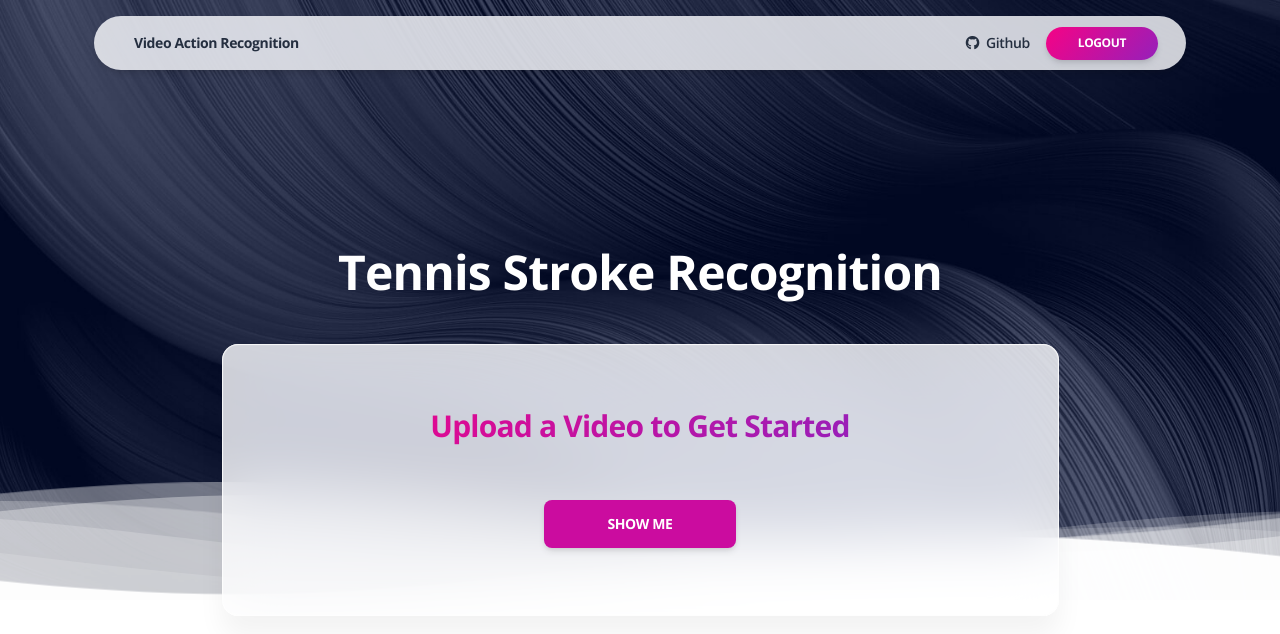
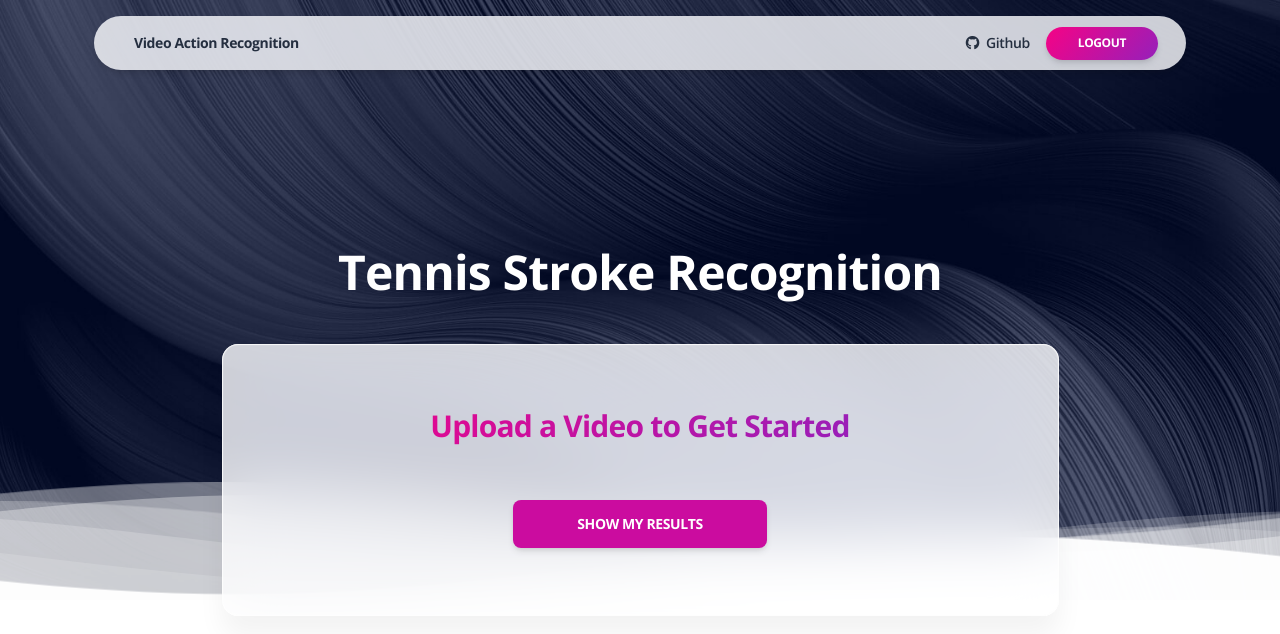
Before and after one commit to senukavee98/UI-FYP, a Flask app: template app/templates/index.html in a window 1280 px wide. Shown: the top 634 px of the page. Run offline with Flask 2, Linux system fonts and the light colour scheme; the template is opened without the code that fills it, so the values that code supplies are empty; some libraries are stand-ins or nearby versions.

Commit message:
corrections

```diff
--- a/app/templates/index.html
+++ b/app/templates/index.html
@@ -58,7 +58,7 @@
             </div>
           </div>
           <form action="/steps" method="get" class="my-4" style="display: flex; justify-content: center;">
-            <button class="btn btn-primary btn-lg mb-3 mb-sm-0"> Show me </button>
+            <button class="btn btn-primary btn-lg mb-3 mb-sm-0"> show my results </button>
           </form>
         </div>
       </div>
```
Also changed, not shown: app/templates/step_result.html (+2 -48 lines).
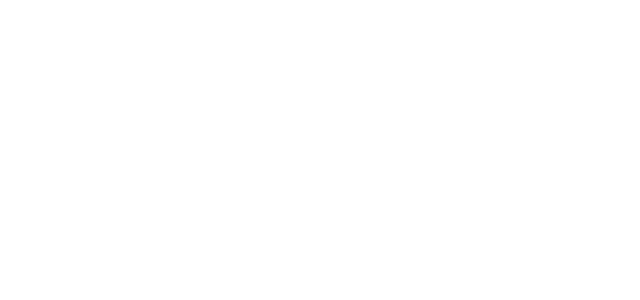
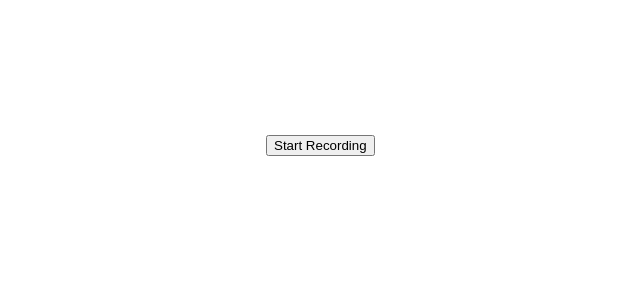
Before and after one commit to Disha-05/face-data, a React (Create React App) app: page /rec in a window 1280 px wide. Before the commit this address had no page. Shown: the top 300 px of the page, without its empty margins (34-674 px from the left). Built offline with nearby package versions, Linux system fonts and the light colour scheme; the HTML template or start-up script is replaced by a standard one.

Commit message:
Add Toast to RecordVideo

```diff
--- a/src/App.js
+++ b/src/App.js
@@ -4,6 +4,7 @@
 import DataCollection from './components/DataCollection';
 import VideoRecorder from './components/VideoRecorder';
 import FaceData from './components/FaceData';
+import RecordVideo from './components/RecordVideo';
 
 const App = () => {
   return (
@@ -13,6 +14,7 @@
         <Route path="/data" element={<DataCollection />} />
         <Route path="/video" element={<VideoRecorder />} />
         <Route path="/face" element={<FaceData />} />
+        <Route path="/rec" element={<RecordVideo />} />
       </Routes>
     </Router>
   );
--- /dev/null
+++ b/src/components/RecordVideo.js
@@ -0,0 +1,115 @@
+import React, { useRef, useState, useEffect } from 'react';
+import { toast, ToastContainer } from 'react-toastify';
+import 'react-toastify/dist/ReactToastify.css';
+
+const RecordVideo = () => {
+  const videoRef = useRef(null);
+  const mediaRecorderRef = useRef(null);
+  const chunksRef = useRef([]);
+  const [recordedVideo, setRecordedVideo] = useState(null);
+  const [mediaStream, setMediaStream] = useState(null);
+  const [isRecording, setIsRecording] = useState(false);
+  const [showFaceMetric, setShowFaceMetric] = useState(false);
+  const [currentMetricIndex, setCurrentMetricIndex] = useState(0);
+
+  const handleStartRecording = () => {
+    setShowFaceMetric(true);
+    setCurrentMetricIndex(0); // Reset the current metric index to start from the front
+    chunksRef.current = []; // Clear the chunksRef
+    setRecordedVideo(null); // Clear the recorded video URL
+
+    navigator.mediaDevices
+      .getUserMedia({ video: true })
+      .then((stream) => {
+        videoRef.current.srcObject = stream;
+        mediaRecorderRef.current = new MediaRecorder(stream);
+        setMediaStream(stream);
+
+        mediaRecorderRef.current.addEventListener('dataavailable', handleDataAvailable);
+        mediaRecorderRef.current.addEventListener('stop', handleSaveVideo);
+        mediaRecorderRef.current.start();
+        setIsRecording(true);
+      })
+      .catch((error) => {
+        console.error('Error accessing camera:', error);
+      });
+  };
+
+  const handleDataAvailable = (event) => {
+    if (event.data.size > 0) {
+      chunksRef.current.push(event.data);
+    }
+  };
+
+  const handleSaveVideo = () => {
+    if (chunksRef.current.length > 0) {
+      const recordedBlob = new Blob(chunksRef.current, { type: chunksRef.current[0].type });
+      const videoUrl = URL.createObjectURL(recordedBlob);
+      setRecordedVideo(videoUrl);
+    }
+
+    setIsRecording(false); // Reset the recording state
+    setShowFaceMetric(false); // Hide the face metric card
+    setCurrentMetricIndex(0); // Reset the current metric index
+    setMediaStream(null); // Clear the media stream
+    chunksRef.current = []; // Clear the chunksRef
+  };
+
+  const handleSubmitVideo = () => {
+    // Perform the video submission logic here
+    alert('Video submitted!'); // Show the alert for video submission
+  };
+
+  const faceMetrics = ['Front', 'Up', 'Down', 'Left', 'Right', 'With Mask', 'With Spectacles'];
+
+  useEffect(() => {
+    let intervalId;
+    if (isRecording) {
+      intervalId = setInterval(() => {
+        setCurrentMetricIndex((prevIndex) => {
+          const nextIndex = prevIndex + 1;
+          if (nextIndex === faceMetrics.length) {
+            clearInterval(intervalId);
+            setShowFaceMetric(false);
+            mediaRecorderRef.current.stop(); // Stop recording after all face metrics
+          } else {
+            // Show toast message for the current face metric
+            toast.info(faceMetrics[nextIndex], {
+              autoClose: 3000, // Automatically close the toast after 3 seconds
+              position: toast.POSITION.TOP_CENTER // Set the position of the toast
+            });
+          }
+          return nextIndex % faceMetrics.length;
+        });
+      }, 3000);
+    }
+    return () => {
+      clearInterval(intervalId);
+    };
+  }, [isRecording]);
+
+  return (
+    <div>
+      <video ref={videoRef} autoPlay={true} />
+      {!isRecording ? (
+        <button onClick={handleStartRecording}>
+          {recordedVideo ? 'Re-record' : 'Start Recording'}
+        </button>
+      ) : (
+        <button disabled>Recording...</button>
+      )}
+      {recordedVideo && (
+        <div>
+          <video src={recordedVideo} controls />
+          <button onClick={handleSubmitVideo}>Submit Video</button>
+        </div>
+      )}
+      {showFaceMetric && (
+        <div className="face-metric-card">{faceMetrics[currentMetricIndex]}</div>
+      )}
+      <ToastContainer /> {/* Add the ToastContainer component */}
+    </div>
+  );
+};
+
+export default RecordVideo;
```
--------------------------------------------------
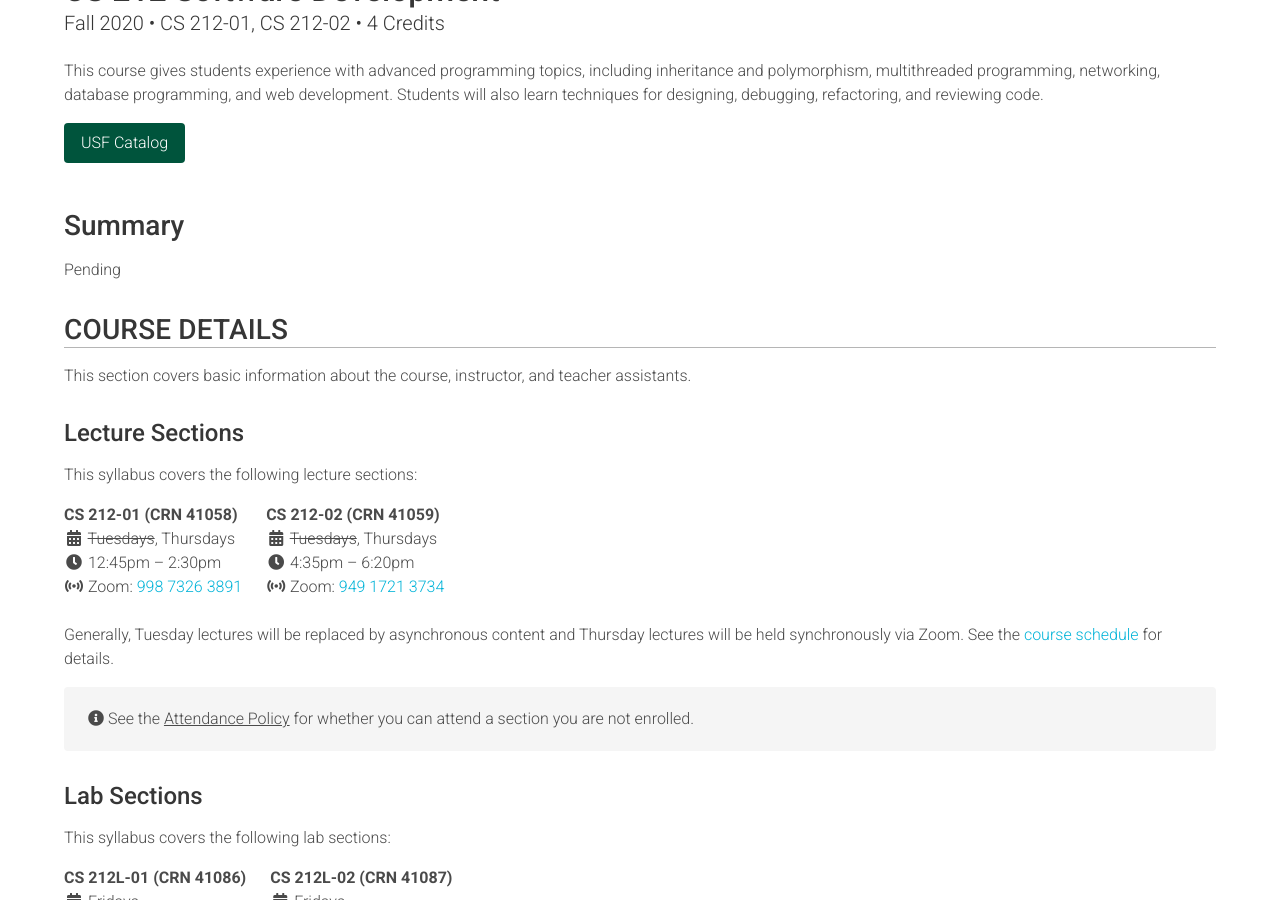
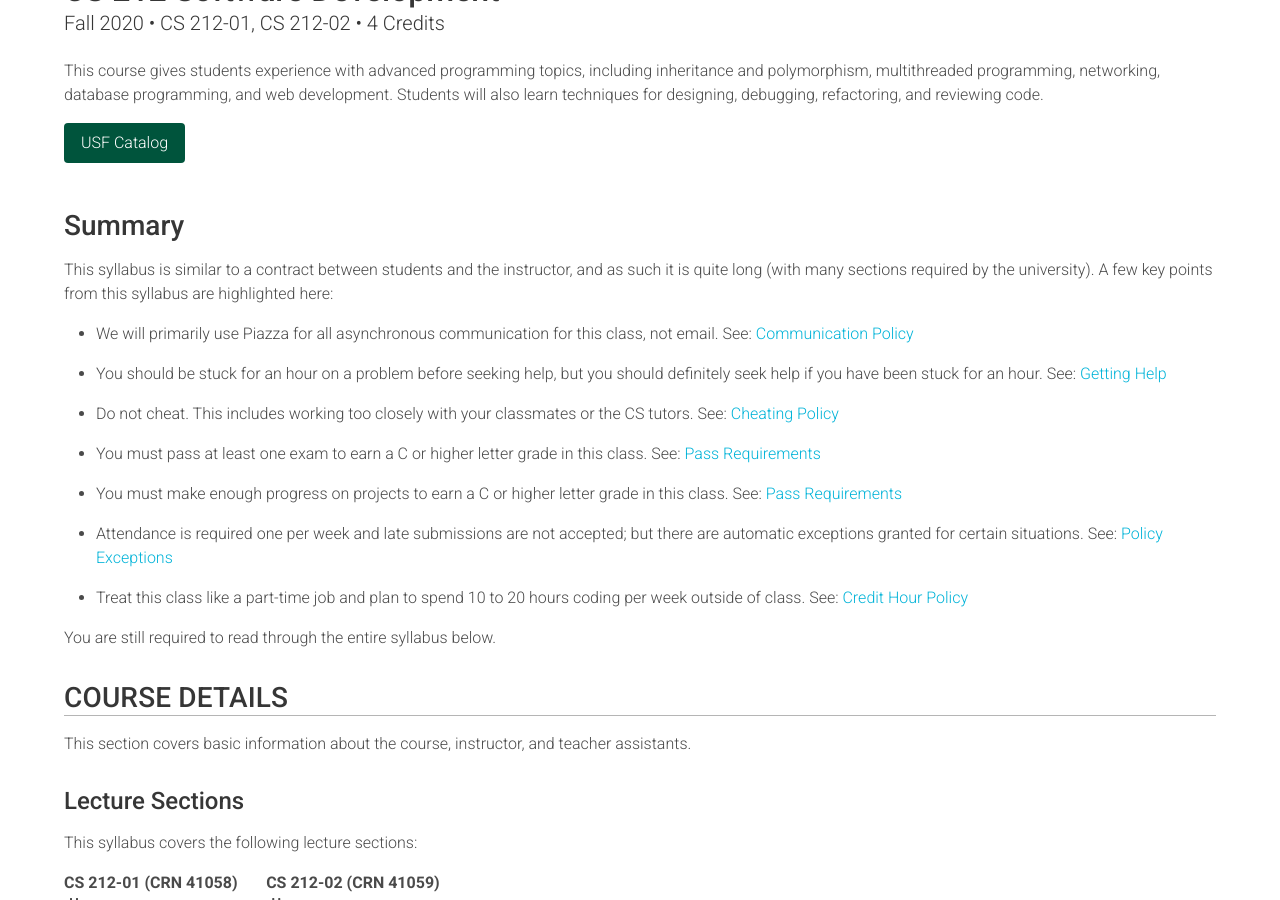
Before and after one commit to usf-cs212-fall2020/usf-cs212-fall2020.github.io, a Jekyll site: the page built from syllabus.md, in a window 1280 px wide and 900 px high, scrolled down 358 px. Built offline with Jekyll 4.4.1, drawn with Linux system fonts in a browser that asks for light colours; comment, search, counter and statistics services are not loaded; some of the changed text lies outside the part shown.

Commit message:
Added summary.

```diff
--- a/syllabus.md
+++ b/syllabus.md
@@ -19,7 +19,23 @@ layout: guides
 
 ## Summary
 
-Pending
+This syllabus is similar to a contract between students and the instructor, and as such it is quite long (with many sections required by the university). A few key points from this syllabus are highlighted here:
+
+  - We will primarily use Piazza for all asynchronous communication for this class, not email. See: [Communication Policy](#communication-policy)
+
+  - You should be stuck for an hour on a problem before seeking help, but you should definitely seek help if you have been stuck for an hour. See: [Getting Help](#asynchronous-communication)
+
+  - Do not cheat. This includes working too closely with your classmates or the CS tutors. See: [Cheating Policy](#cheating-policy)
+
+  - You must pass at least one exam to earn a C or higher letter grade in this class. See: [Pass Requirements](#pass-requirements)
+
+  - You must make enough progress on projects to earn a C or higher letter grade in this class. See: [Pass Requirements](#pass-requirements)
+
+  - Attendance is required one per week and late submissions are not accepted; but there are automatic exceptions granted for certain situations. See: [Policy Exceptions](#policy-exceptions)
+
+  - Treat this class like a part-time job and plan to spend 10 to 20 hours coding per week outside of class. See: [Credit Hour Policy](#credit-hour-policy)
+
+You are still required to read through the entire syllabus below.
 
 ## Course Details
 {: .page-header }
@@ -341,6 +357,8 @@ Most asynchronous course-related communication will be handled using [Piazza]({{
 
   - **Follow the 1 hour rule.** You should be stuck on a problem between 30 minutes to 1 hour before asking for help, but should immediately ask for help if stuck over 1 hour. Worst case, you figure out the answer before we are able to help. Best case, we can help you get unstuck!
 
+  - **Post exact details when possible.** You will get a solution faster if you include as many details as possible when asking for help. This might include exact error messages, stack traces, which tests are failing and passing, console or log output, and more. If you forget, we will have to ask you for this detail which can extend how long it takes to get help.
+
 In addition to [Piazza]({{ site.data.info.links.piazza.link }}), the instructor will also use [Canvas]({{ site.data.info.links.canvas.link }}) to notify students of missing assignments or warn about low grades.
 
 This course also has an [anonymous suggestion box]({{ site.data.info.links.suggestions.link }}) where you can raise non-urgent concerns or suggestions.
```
--------------------------------------------------
» **TASK DETAILS**
Could you filter the entries above for lines holding the string "import" and copy them?

» **REPLY TO THE EXERCISE**
 import DataCollection from './components/DataCollection';
 import VideoRecorder from './components/VideoRecorder';
 import FaceData from './components/FaceData';
+import RecordVideo from './components/RecordVideo';
+import React, { useRef, useState, useEffect } from 'react';
+import { toast, ToastContainer } from 'react-toastify';
+import 'react-toastify/dist/ReactToastify.css';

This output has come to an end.